Task statement:
Within the listing below, please show every line carrying the string "DATASETS".

———

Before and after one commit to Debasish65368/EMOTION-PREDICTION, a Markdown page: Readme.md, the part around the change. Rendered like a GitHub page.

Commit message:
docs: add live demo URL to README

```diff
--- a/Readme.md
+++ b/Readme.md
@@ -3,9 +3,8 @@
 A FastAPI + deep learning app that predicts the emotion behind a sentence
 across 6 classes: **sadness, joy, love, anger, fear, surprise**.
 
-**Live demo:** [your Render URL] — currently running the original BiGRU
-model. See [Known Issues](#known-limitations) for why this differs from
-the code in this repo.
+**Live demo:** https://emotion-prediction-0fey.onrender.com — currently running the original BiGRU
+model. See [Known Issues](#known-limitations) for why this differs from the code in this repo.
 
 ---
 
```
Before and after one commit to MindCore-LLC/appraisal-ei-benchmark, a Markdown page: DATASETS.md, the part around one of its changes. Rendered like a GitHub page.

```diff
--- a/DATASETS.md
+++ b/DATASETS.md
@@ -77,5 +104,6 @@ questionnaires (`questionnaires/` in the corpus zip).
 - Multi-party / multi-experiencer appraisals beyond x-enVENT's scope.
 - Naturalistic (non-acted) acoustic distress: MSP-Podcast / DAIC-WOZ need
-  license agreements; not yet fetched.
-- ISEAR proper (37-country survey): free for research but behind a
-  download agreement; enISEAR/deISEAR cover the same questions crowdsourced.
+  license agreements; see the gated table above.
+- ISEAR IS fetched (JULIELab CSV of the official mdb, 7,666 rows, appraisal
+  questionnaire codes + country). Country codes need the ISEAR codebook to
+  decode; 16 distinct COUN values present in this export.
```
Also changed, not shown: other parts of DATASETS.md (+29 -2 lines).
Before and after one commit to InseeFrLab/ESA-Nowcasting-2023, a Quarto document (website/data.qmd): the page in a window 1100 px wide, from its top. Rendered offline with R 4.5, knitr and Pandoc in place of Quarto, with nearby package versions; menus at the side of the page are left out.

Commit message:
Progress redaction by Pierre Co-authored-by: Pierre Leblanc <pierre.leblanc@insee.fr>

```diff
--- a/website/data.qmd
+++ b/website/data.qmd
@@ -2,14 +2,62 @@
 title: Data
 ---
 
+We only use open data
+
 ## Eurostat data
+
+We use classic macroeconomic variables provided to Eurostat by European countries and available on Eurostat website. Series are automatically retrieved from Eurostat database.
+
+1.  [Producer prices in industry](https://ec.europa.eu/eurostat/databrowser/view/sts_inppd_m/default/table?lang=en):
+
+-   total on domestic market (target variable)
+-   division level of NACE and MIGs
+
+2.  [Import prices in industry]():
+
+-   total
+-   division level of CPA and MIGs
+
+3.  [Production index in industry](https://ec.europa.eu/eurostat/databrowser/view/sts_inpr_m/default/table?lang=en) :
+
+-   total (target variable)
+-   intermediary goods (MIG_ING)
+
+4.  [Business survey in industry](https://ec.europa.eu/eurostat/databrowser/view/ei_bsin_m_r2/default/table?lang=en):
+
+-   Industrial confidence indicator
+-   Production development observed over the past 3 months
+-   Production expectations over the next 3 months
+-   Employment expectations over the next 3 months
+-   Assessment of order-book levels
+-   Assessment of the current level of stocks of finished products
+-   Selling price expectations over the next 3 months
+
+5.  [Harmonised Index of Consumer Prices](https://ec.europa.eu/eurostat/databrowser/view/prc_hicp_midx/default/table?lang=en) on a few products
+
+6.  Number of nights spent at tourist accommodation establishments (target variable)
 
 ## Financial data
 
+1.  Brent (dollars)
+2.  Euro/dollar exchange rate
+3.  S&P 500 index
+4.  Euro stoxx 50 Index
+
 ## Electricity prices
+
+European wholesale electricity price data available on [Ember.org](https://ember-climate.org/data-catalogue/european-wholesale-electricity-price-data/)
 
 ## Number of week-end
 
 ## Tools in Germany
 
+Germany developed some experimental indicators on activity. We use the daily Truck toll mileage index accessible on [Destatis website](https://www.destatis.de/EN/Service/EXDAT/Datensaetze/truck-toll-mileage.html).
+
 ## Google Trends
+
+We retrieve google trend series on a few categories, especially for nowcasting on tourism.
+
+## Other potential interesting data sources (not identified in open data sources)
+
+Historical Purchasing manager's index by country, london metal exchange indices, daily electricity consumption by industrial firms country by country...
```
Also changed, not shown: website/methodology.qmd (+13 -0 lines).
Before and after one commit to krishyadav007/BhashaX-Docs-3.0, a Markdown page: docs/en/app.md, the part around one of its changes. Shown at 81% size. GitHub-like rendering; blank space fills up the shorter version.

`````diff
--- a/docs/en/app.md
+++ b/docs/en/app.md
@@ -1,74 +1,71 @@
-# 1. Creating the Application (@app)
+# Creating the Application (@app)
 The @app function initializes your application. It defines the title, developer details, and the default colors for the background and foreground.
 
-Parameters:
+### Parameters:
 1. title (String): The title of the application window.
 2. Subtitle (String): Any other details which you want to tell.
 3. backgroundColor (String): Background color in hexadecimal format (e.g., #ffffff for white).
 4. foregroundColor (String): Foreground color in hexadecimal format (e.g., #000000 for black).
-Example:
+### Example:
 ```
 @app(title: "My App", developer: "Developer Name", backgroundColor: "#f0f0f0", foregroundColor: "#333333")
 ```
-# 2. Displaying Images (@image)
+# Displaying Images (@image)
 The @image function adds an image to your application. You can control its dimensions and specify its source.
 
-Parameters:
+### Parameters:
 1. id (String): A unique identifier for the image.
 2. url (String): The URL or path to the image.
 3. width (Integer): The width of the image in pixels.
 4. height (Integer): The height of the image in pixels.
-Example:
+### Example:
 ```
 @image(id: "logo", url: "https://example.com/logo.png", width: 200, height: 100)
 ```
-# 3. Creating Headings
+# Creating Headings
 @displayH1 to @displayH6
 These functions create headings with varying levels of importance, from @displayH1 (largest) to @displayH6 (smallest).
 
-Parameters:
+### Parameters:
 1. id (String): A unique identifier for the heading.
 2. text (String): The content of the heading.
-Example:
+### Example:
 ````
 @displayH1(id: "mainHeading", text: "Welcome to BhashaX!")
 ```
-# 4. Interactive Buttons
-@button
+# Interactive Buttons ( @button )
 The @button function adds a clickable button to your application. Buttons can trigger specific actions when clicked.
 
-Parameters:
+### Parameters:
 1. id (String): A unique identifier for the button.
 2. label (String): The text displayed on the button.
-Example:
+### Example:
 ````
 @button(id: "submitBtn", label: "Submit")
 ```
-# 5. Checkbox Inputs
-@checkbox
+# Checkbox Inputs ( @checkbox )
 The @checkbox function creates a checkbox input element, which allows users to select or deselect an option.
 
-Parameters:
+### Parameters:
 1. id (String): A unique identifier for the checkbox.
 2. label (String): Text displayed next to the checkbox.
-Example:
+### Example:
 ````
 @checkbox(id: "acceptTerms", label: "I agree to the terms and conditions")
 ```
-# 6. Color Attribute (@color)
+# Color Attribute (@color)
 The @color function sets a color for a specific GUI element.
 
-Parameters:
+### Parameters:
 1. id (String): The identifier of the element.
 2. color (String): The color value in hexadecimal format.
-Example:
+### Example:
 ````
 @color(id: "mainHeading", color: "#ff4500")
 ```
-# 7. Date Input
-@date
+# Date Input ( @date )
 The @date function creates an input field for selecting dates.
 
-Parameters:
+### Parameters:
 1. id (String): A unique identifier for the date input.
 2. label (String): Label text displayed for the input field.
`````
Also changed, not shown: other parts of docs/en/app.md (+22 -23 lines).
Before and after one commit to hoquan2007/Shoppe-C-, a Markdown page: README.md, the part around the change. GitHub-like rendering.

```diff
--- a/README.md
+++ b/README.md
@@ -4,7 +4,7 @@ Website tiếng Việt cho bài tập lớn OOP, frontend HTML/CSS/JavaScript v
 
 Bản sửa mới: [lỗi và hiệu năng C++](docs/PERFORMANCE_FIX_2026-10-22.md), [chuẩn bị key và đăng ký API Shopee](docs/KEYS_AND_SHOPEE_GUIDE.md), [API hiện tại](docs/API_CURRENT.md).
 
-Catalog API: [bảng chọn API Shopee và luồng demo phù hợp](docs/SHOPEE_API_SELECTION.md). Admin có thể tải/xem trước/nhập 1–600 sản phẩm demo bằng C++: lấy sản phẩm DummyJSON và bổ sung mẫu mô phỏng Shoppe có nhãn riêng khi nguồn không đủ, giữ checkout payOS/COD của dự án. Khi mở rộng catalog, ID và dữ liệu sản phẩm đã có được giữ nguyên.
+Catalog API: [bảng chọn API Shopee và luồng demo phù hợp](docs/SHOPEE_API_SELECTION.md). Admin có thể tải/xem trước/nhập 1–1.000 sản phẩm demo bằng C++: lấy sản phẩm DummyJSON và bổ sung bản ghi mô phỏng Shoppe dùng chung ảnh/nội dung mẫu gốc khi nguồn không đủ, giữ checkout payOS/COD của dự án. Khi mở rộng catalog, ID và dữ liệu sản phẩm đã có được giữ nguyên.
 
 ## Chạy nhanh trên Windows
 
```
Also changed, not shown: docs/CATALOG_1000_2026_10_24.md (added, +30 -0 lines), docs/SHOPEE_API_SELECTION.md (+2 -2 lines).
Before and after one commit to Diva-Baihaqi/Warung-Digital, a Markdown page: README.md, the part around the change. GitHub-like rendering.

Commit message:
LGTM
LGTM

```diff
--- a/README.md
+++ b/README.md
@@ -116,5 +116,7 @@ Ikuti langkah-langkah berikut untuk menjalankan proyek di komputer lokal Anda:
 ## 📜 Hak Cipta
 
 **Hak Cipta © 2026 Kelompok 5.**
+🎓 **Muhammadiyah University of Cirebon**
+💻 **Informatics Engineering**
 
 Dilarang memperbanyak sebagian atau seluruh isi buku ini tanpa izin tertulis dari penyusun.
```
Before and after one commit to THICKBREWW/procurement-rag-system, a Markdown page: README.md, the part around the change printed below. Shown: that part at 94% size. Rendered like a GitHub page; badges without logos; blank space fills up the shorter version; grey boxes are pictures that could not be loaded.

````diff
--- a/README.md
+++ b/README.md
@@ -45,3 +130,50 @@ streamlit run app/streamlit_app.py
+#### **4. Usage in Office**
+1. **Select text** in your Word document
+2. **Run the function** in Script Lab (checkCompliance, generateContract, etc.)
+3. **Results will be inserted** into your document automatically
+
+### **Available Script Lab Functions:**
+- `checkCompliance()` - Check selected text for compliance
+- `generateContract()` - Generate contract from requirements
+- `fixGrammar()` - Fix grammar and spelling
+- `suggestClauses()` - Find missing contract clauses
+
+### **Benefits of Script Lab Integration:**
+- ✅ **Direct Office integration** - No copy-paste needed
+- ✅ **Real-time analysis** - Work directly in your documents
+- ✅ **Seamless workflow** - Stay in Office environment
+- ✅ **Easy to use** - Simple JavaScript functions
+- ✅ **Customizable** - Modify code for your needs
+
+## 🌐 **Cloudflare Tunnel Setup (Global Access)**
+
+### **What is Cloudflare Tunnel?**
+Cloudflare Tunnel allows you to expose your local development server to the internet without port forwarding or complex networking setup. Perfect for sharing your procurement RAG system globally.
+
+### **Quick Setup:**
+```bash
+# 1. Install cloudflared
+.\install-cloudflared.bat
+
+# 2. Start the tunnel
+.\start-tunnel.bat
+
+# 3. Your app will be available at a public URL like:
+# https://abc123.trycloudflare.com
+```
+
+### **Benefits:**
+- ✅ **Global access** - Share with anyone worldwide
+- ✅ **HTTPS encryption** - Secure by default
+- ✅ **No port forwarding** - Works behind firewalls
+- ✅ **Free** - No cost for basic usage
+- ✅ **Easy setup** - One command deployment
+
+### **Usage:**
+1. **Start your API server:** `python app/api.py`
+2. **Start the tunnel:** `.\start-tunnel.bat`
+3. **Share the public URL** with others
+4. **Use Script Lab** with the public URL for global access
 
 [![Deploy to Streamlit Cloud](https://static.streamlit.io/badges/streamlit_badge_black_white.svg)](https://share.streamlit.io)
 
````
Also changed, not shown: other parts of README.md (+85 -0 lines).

———

Output for this task:
Before and after one commit to MindCore-LLC/appraisal-ei-benchmark, a Markdown page: DATASETS.md, the part around one of its changes. Rendered like a GitHub page.
--- a/DATASETS.md
+++ b/DATASETS.md
Also changed, not shown: other parts of DATASETS.md (+29 -2 lines).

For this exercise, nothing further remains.